Detected change data:
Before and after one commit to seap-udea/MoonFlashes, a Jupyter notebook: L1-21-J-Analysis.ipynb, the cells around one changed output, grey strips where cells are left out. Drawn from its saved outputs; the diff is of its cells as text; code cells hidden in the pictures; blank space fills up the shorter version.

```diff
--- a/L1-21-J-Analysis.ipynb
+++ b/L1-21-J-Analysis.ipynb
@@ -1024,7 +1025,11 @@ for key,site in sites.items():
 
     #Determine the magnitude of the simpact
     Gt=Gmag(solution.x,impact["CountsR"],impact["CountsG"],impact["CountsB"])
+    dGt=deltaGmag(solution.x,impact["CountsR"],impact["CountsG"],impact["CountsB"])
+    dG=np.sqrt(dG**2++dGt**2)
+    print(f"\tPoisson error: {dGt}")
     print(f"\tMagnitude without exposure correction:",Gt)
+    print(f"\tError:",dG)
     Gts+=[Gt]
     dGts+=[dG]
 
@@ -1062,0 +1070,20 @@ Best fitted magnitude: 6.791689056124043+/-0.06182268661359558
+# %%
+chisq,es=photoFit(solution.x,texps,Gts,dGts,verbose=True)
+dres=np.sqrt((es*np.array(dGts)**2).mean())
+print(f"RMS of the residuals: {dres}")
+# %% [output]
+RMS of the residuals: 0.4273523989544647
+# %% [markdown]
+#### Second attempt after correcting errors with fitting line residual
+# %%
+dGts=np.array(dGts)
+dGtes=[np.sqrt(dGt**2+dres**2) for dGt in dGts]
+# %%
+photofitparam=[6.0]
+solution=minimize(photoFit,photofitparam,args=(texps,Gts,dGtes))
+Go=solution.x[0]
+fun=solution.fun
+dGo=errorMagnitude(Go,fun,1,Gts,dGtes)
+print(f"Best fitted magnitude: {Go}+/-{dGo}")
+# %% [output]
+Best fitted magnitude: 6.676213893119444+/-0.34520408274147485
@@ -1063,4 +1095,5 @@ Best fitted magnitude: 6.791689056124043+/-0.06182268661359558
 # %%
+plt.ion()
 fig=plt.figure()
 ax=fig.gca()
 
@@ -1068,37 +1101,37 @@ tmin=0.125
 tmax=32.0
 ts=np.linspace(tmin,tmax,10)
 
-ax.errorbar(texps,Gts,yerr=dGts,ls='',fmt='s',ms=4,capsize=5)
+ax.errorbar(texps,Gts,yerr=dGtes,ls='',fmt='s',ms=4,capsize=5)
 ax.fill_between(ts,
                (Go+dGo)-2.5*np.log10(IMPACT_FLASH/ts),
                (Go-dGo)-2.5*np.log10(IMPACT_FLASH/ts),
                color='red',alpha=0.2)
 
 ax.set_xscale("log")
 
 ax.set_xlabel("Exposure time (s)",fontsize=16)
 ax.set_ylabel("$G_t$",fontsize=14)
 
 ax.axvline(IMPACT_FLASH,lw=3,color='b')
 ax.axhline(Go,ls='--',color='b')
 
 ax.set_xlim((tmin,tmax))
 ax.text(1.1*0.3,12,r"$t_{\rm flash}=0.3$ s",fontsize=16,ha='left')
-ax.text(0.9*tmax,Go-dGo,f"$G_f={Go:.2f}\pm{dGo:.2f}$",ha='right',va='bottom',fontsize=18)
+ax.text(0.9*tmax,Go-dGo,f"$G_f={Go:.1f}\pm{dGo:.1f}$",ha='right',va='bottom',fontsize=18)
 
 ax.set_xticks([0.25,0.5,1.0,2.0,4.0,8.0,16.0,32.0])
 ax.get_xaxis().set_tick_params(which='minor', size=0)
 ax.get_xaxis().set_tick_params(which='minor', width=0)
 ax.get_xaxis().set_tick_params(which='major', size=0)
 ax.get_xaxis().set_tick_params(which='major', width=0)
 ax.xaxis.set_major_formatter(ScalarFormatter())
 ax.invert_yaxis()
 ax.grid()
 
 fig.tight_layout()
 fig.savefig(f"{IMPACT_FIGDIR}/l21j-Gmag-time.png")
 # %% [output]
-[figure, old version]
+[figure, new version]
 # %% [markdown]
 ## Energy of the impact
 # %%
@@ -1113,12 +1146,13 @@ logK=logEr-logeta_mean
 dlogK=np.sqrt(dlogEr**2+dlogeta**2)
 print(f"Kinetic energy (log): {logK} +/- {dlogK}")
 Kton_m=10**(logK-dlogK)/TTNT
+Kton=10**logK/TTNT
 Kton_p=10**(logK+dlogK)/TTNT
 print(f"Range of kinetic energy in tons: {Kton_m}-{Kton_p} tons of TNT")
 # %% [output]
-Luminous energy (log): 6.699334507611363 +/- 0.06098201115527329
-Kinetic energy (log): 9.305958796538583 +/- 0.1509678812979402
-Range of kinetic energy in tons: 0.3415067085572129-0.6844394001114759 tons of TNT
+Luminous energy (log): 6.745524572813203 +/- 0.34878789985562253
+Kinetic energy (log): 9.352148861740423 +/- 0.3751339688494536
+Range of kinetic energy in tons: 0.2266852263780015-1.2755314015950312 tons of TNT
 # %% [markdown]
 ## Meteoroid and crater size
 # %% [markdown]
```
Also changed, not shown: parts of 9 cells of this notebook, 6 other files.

ASSIGNMENT:
What is needed here is an exact reproduction of all the entries.

TASK OUTPUT:
Before and after one commit to seap-udea/MoonFlashes, a Jupyter notebook: L1-21-J-Analysis.ipynb, the cells around one changed output, grey strips where cells are left out. Drawn from its saved outputs; the diff is of its cells as text; code cells hidden in the pictures; blank space fills up the shorter version.

```diff
--- a/L1-21-J-Analysis.ipynb
+++ b/L1-21-J-Analysis.ipynb
@@ -1024,7 +1025,11 @@ for key,site in sites.items():
 
     #Determine the magnitude of the simpact
     Gt=Gmag(solution.x,impact["CountsR"],impact["CountsG"],impact["CountsB"])
+    dGt=deltaGmag(solution.x,impact["CountsR"],impact["CountsG"],impact["CountsB"])
+    dG=np.sqrt(dG**2++dGt**2)
+    print(f"\tPoisson error: {dGt}")
     print(f"\tMagnitude without exposure correction:",Gt)
+    print(f"\tError:",dG)
     Gts+=[Gt]
     dGts+=[dG]
 
@@ -1062,0 +1070,20 @@ Best fitted magnitude: 6.791689056124043+/-0.06182268661359558
+# %%
+chisq,es=photoFit(solution.x,texps,Gts,dGts,verbose=True)
+dres=np.sqrt((es*np.array(dGts)**2).mean())
+print(f"RMS of the residuals: {dres}")
+# %% [output]
+RMS of the residuals: 0.4273523989544647
+# %% [markdown]
+#### Second attempt after correcting errors with fitting line residual
+# %%
+dGts=np.array(dGts)
+dGtes=[np.sqrt(dGt**2+dres**2) for dGt in dGts]
+# %%
+photofitparam=[6.0]
+solution=minimize(photoFit,photofitparam,args=(texps,Gts,dGtes))
+Go=solution.x[0]
+fun=solution.fun
+dGo=errorMagnitude(Go,fun,1,Gts,dGtes)
+print(f"Best fitted magnitude: {Go}+/-{dGo}")
+# %% [output]
+Best fitted magnitude: 6.676213893119444+/-0.34520408274147485
@@ -1063,4 +1095,5 @@ Best fitted magnitude: 6.791689056124043+/-0.06182268661359558
 # %%
+plt.ion()
 fig=plt.figure()
 ax=fig.gca()
 
@@ -1068,37 +1101,37 @@ tmin=0.125
 tmax=32.0
 ts=np.linspace(tmin,tmax,10)
 
-ax.errorbar(texps,Gts,yerr=dGts,ls='',fmt='s',ms=4,capsize=5)
+ax.errorbar(texps,Gts,yerr=dGtes,ls='',fmt='s',ms=4,capsize=5)
 ax.fill_between(ts,
                (Go+dGo)-2.5*np.log10(IMPACT_FLASH/ts),
                (Go-dGo)-2.5*np.log10(IMPACT_FLASH/ts),
                color='red',alpha=0.2)
 
 ax.set_xscale("log")
 
 ax.set_xlabel("Exposure time (s)",fontsize=16)
 ax.set_ylabel("$G_t$",fontsize=14)
 
 ax.axvline(IMPACT_FLASH,lw=3,color='b')
 ax.axhline(Go,ls='--',color='b')
 
 ax.set_xlim((tmin,tmax))
 ax.text(1.1*0.3,12,r"$t_{\rm flash}=0.3$ s",fontsize=16,ha='left')
-ax.text(0.9*tmax,Go-dGo,f"$G_f={Go:.2f}\pm{dGo:.2f}$",ha='right',va='bottom',fontsize=18)
+ax.text(0.9*tmax,Go-dGo,f"$G_f={Go:.1f}\pm{dGo:.1f}$",ha='right',va='bottom',fontsize=18)
 
 ax.set_xticks([0.25,0.5,1.0,2.0,4.0,8.0,16.0,32.0])
 ax.get_xaxis().set_tick_params(which='minor', size=0)
 ax.get_xaxis().set_tick_params(which='minor', width=0)
 ax.get_xaxis().set_tick_params(which='major', size=0)
 ax.get_xaxis().set_tick_params(which='major', width=0)
 ax.xaxis.set_major_formatter(ScalarFormatter())
 ax.invert_yaxis()
 ax.grid()
 
 fig.tight_layout()
 fig.savefig(f"{IMPACT_FIGDIR}/l21j-Gmag-time.png")
 # %% [output]
-[figure, old version]
+[figure, new version]
 # %% [markdown]
 ## Energy of the impact
 # %%
@@ -1113,12 +1146,13 @@ logK=logEr-logeta_mean
 dlogK=np.sqrt(dlogEr**2+dlogeta**2)
 print(f"Kinetic energy (log): {logK} +/- {dlogK}")
 Kton_m=10**(logK-dlogK)/TTNT
+Kton=10**logK/TTNT
 Kton_p=10**(logK+dlogK)/TTNT
 print(f"Range of kinetic energy in tons: {Kton_m}-{Kton_p} tons of TNT")
 # %% [output]
-Luminous energy (log): 6.699334507611363 +/- 0.06098201115527329
-Kinetic energy (log): 9.305958796538583 +/- 0.1509678812979402
-Range of kinetic energy in tons: 0.3415067085572129-0.6844394001114759 tons of TNT
+Luminous energy (log): 6.745524572813203 +/- 0.34878789985562253
+Kinetic energy (log): 9.352148861740423 +/- 0.3751339688494536
+Range of kinetic energy in tons: 0.2266852263780015-1.2755314015950312 tons of TNT
 # %% [markdown]
 ## Meteoroid and crater size
 # %% [markdown]
```
Also changed, not shown: parts of 9 cells of this notebook, 6 other files.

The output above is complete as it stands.